Monday 20 February 2017

Remote agile meetings in distributed environments

After years of working in distributed environments, sometimes I forget there is anything specific about it. But each time when a new person, used to traditional office environment joins the team, it becomes evident that skills for online communication actually need to be learned.
Therefore I collected tips on what I see to be important if you are new to working in remote teams, or if you just think that your online communication needs to be improved.
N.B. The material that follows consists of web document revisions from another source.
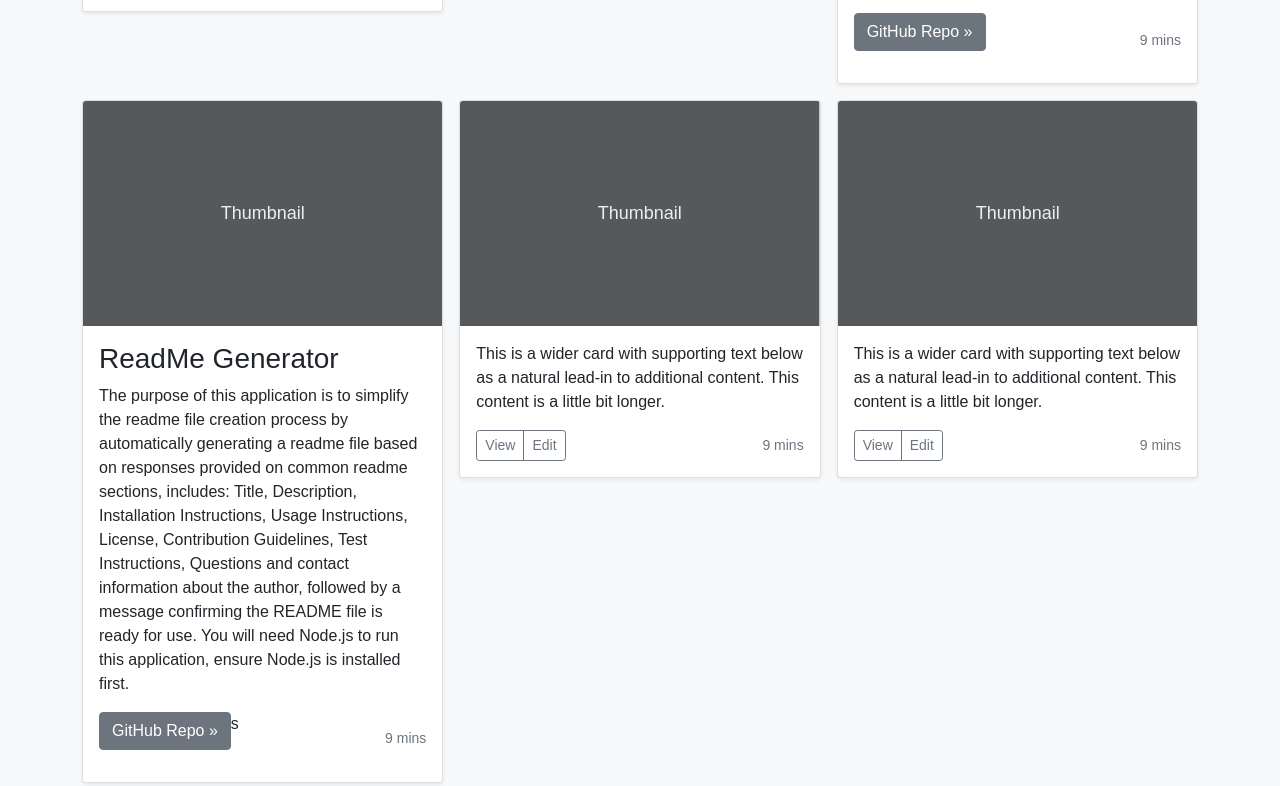
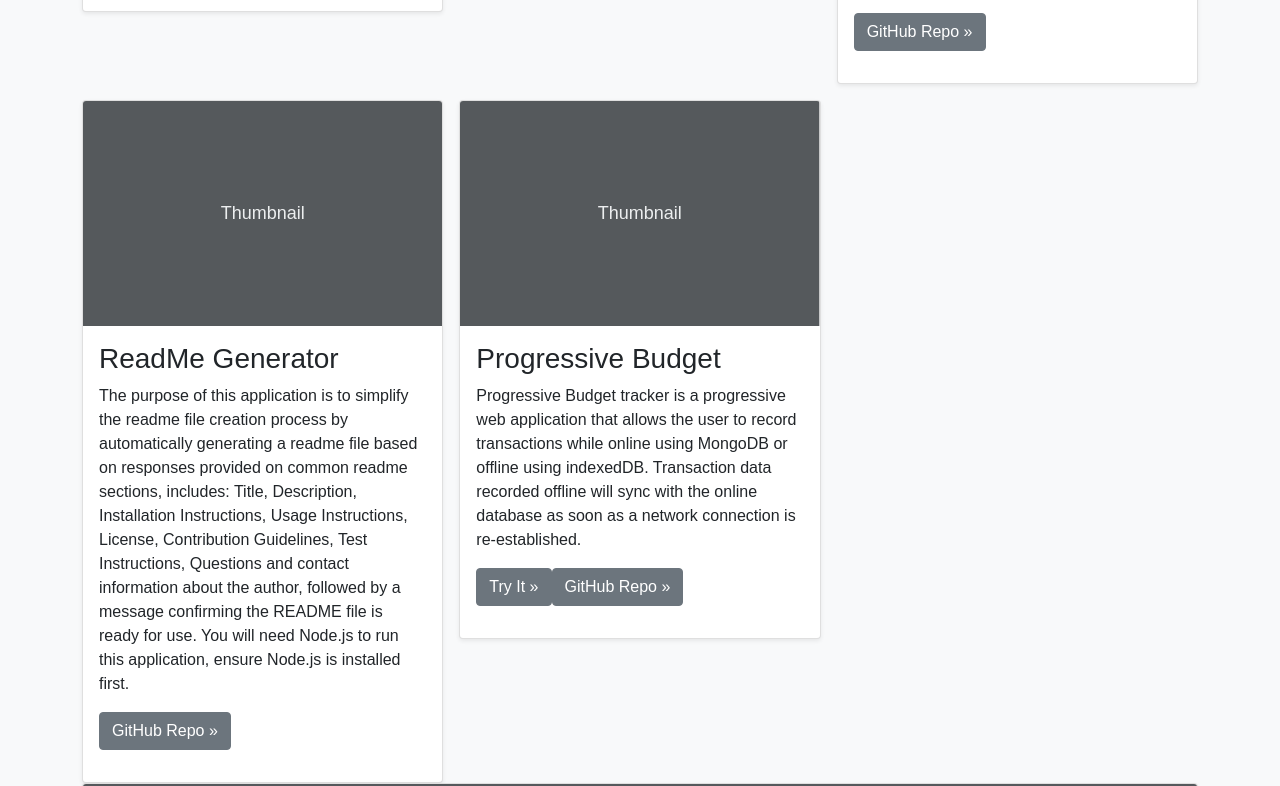
Before and after one commit to lpaschka37/LP_Portfolio, a plain HTML site: page more.html in a window 1280 px wide. Shown: the part 1754-2540 px from the top of the page. Drawn offline with nearby package versions, Linux system fonts and the light colour scheme.

Commit message:
updates to more page

```diff
--- a/more.html
+++ b/more.html
@@ -183,7 +183,6 @@
                 <div class="btn-group">
                   <p><a class="btn btn-secondary m-auto" target="_blank" href="https://github.com/lpaschka37/Team_Generator">GitHub Repo &raquo;</a></p>
                 </div>
-                <small class="text-muted">9 mins</small>
               </div>
             </div>
           </div>
@@ -199,8 +198,24 @@
               <div class="d-flex justify-content-between align-items-center">
                 <div class="btn-group">
                   <p><a class="btn btn-secondary m-auto" target="_blank" href="https://github.com/lpaschka37/ReadMe_Generator">GitHub Repo &raquo;</a></p>
-                 s</div>
-                <small class="text-muted">9 mins</small>
+                </div>
+               </div>
+            </div>
+          </div>
+        </div>
+        <div class="col">
+          <div class="card shadow-sm">
+            <svg class="bd-placeholder-img card-img-top" width="100%" height="225" xmlns="http://www.w3.org/2000/svg" role="img" aria-label="Placeholder: Thumbnail" preserveAspectRatio="xMidYMid slice" focusable="false"><title>Placeholder</title><rect width="100%" height="100%" fill="#55595c"/><text x="50%" y="50%" fill="#eceeef" dy=".3em">Thumbnail</text></svg>
+
+            <div class="card-body">
+              <h3>Progressive Budget</h3>
+              <p class="card-text">Progressive Budget tracker is a progressive web application that allows the user to record transactions while online using MongoDB or offline using indexedDB. Transaction data recorded offline will sync with the online database as soon as a network connection is re-established.</p>
+              <div class="d-flex justify-content-between align-items-center">
+                <div class="btn-group">
+                  <p><a class="btn btn-secondary" target="_blank" href="https://glacial-garden-61716.herokuapp.com/">Try It &raquo;</a></p>
+                  <p><a class="btn btn-secondary m-auto" target="_blank" href="https://github.com/lpaschka37/Progressive_Budget">GitHub Repo &raquo;</a></p>
+                </div>
+                </div>
               </div>
             </div>
           </div>
@@ -216,23 +231,6 @@
                   <button type="button" class="btn btn-sm btn-outline-secondary">View</button>
                   <button type="button" class="btn btn-sm btn-outline-secondary">Edit</button>
                 </div>
-                <small class="text-muted">9 mins</small>
-              </div>
-            </div>
-          </div>
-        </div>
-        <div class="col">
-          <div class="card shadow-sm">
-            <svg class="bd-placeholder-img card-img-top" width="100%" height="225" xmlns="http://www.w3.org/2000/svg" role="img" aria-label="Placeholder: Thumbnail" preserveAspectRatio="xMidYMid slice" focusable="false"><title>Placeholder</title><rect width="100%" height="100%" fill="#55595c"/><text x="50%" y="50%" fill="#eceeef" dy=".3em">Thumbnail</text></svg>
-
-            <div class="card-body">
-              <p class="card-text">This is a wider card with supporting text below as a natural lead-in to additional content. This content is a little bit longer.</p>
-              <div class="d-flex justify-content-between align-items-center">
-                <div class="btn-group">
-                  <button type="button" class="btn btn-sm btn-outline-secondary">View</button>
-                  <button type="button" class="btn btn-sm btn-outline-secondary">Edit</button>
-                </div>
-                <small class="text-muted">9 mins</small>
               </div>
             </div>
           </div>
```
Know the cultures and bring differences together. 
Distributed teams in most cases involve people from geographically distant locations, so there is a good chance there are certain cultural differences in the group which may affect communication. And with agile, more than with any other way of working practices, communication and interaction between team members is important. 
I think that doing a bit of research can be beneficial - so you can understand specifics of your own cultural context first, and then also context of your teammates. Even though stereotyping is the last thing that would benefit you or your team, not knowing basic elements about what are the possible differences can also be harmful. Different cultures may have different view on what it means to be open, engaged, positive or even on time. 
Once you define zone of the differences, you will not, off course, completely change your behaviour to match remote team members, but it may happen that moderate adaptations from both sides are needed. And off course, keep it in line with agile principles!
Plan for the meetings.
When your team is distributed, organising a meeting is most often more than sending an invite. For example, it can often involve people from different time zones. So sometimes you will need to do a bit of math to find the suitable time slot.
Due to these and other practical constraints, it is a very good practice that team makes commitment statements related to meeting practices. For example, "meeting begins no later than 3mins after start time", “organiser will distribute materials for preparation minimum 1 day in advance", or whatever is important for your team. Talk to your team and define statements together.
Limit the length.
I would not recommend online sessions longer than 3 hours. From my experience, it is hard to keep "online" team focus much longer. If you have, for example, long refinements, it is better to make a few shorter than one extensive session.
Invest in good microphone, camera and speakers.
The best advice is probably to invest in good conferencing equipment. Some non-verbal communication will inevitably be lost,  so make sure this is minimized by choosing the best equipment that fits your budget.
Use the camera appropriately :)
As funny as it may sound, I think it is always worth to repeat following two things people tend to forget:
  • Turn on the camera
  • Look in the camera - at least occasionally. I see quite often people turn on the camera, but then what you see during the meeting is only top of their head or similar. Camera being turned on doesn't make much sense without eye contact.
Pay attention to hand gestures.
Don't spare energy on using a bit more (controlled) hand gestures. You can make yourself more clear and it will make up for part of the non-verbal communication "lost in the cyberspace”.
Speak up.
If you use conference room and you are not sitting near the mic be sure to speak at a bit slower pace and speak up.
Send meeting minutes.
For important meetings, such as sprint planning where the goal is defined, retrospective sessions etc., it is even more important than for the non-distributed meetings to send meeting minutes. In that way, you can confirm everyone came out of the meeting with the same understanding of what was concluded.
Experiment with tools.
There are many visual and collaboration online tools available that can make your life easier. Experiment until you find the best ones for your team. Good communication tools, online boards, planning poker tools, whiteboards, etc. can make your meetings more productive.
Bring some humour in.
Working remotely introduces some limitations, so it's good to try to bridge the distance by humour and make things more personal - having same team cups for morning coffee during the daily standup or eat cake "together" to celebrate the successfully delivered release.
Make team building.
For longer project, if project budget allows, try to organise at least one in-person meeting and team building - it will boost team's performance. Ideally, this would be done for the project kick off.

With a little more planning and engagement, everything is possible. I have been working in both remote and non-remote teams for many years and we were equally successful. I've never seen the team whose issue is actually a distance. If it seems that remote meetings do not work, it is always a sign of something more essential not being ok. 

So just think carefully through it, use these tips for overcoming the distance and you'll be just fine!